In terms of the development of the OEP unit in the context of this course, I'm going to start by presenting the current handbook, scheme of work and assignment briefs, and the feedback given to me so far by the other three members of the team. They have given some great suggestions for tweaks that might be needed, additions to the reading lists and topics that might need to be included in the face-to-face sessions. I think bringing all of this into one place will be a good start... and I'll take it from there!
In terms of the pedagogic approach itself... It's going to be quite problem-based; as with this course, participants will be asked to identify a project of their own quite early on, and base their assignments on this. The pre-course research activity and the first workshop day will be focused on getting participants engaged with some key issues and tools associated with Open Practice and the production of OERs.
Comments and additions from the teaching team (January 2013):
Re: 'Content' - resources, readings etc
Hilaire Graham (our Senior Educational Developer) recommended this online teaching manifesto (from the MSc eLearning at the University of Edinburgh) as a useful resource for participants: http://onlineteachingmanifesto.wordpress.com/the-text/. In rediscovering this I then found a link to Jesse Stommel's manifesto for online learning, which also raises some fantastic points about openness in education generally. Jesse (@Jessifer on twitter) is currently leading #moocmooc (a mooc about moocs). (at this point I am wondering about the distinction between Open Education and Online Education...whether there *is* a distinction, and whether one needs to be made...)
Chris suggested the following book: Remix: Making Art and Commerce Thrive in the Hybrid Economy -And all these - http://www.open.ac.uk/score/publications
John Casey suggested the following: A Basic Guide to Open Educational Resources (OER) by Asha Kanwar (COL) (Editor), Stamenka Uvalić-Trumbić (UNESCO) (Editor), Neil Butcher (Author) Publishers: COL, UNESCO (July 2011)
And Creative Commons Licences – are they right for you? By John Casey, Published in the Arts Libraries Journal vol.37 No.22012
Both John Jackson and Chris highlighted the need for an introduction to 'basic tools and processes' at the start of the course. I'm in agreement... but having cut my teeth on 'technical inductions' for PG Cert cohorts in the past I know how important it is to pitch this right, and - most importantly - make it interactive.

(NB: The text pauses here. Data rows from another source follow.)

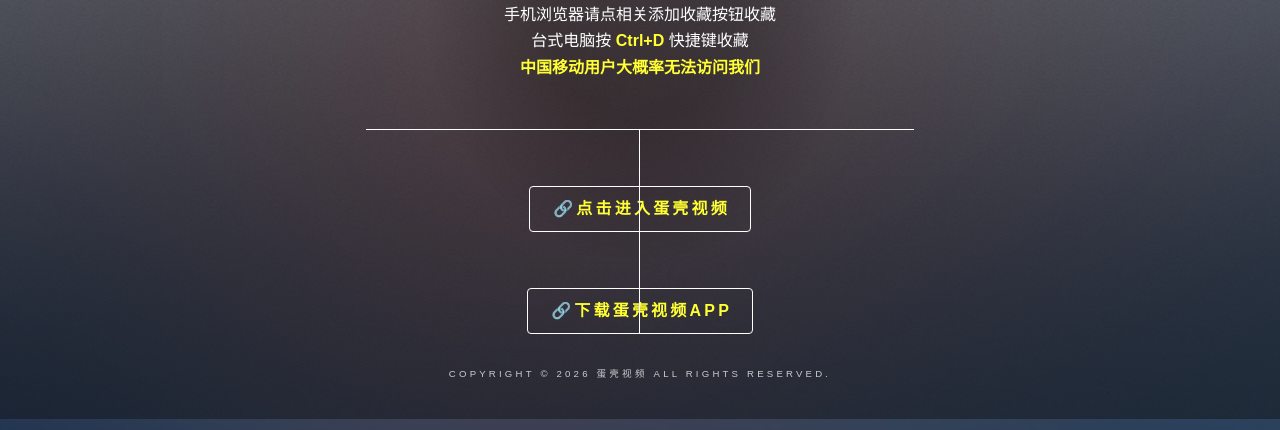
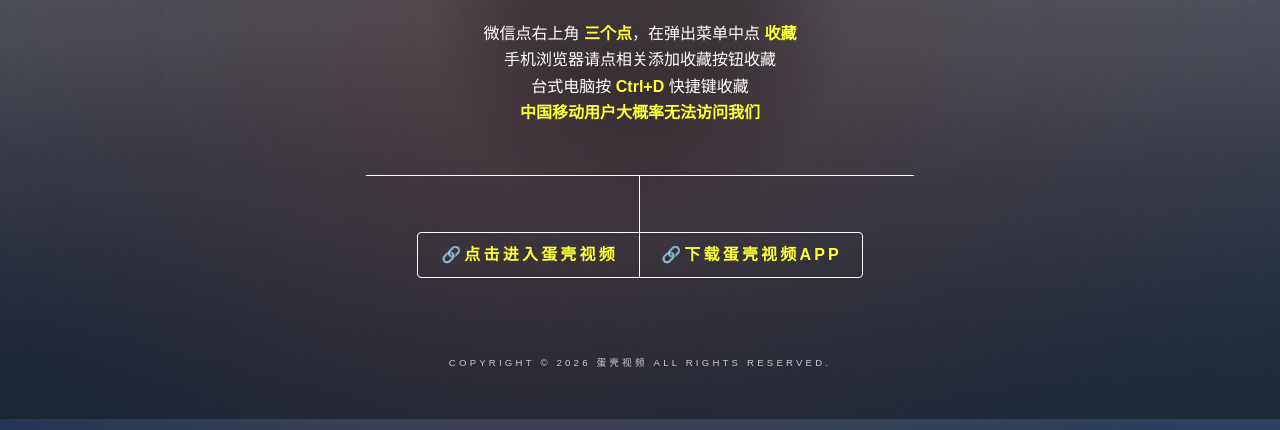
Before and after one commit to danke778899/danke778899.github.io, a plain HTML site: page index.html in a window 1280 px wide. Shown: the part 381-811 px from the top of the page. Drawn offline with Linux system fonts and the light colour scheme; a web font is replaced by a local one.

Commit message:
Update index.html

```diff
--- a/index.html
+++ b/index.html
@@ -36,14 +36,10 @@
 						</div>
 						<nav>
 							<ul>
-								<li class="ctz"><a href="go.html">🔗点击进入蛋壳视频</a></li>
+								<li class="ctz"><a href="go.html">🔗点击进入蛋壳视频</a></li> <li class="ctz"><a href="http://www.670ee.com">🔗下载蛋壳视频APP</a></li>
 							</ul>
 						</nav>
-						<nav>
-							<ul>
-								<li class="ctz"><a href="http://www.670ee.com">🔗下载蛋壳视频APP</a></li>
-							</ul>
-						</nav>
+
 					</header>
 				<!-- Footer -->
 					<footer id="footer">
```
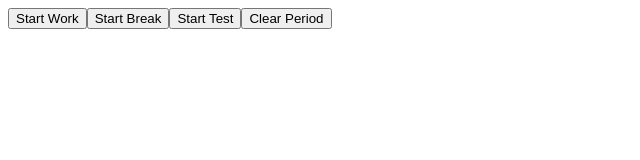
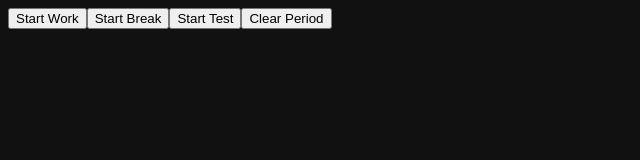
Before and after one commit to ChrisAtMakeGoodTech/timer, a plain HTML site: page index.html in a window 1280 px wide. Shown: the whole page, without its empty margins (0-640 px from the left). Drawn offline with nearby package versions, Linux system fonts and the light colour scheme.

Commit message:
dark mode

```diff
--- a/index.html
+++ b/index.html
@@ -6,6 +6,11 @@
 	<script type="module" src="code.js"></script>
 	<link rel="manifest" href="/manifest.json">
 	<style>
+		body {
+			background: #111;
+			color: #fff;
+		}
+
 		.red-text {
 			color: red;
 		}
```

Maybe I should get on the case and book a computer room for a couple of hours for February 25th...
Chris recommended the creation of a specific project group within Process Arts for the OEP projects, as we did for last year's Teaching Development Projects.
Chris also raised the question of an open platform space for the course; I presume he means *instead* of Moodle.. although as I understand it we can enable guest access to Moodle courses. This wouldn't allow guests the same degree of interaction, but they could follow links out to participants' blogs and to our Process Arts area for sure. I think the long-term plan (perhaps for 2014) is to move towards more open delivery of the course itself, although too much 'meta' ness can make things more complex than they need to be...
John Casey raised the following point about AE3, which I will definitely take on board - and may actually put in the opening paragraph of the handbook!
If people are expected to upload a final report to Process.arts it would be good to highlight this in the course introduction I.e. Something like 'As part of the course you will be expected to share your final report openly with the world as an OER under a Creative Commons Licence' This alerts them to the fact early on and might also give us something to discuss with them.
16:56 on 11 January 2013 (Edited 17:02 on 11 January 2013)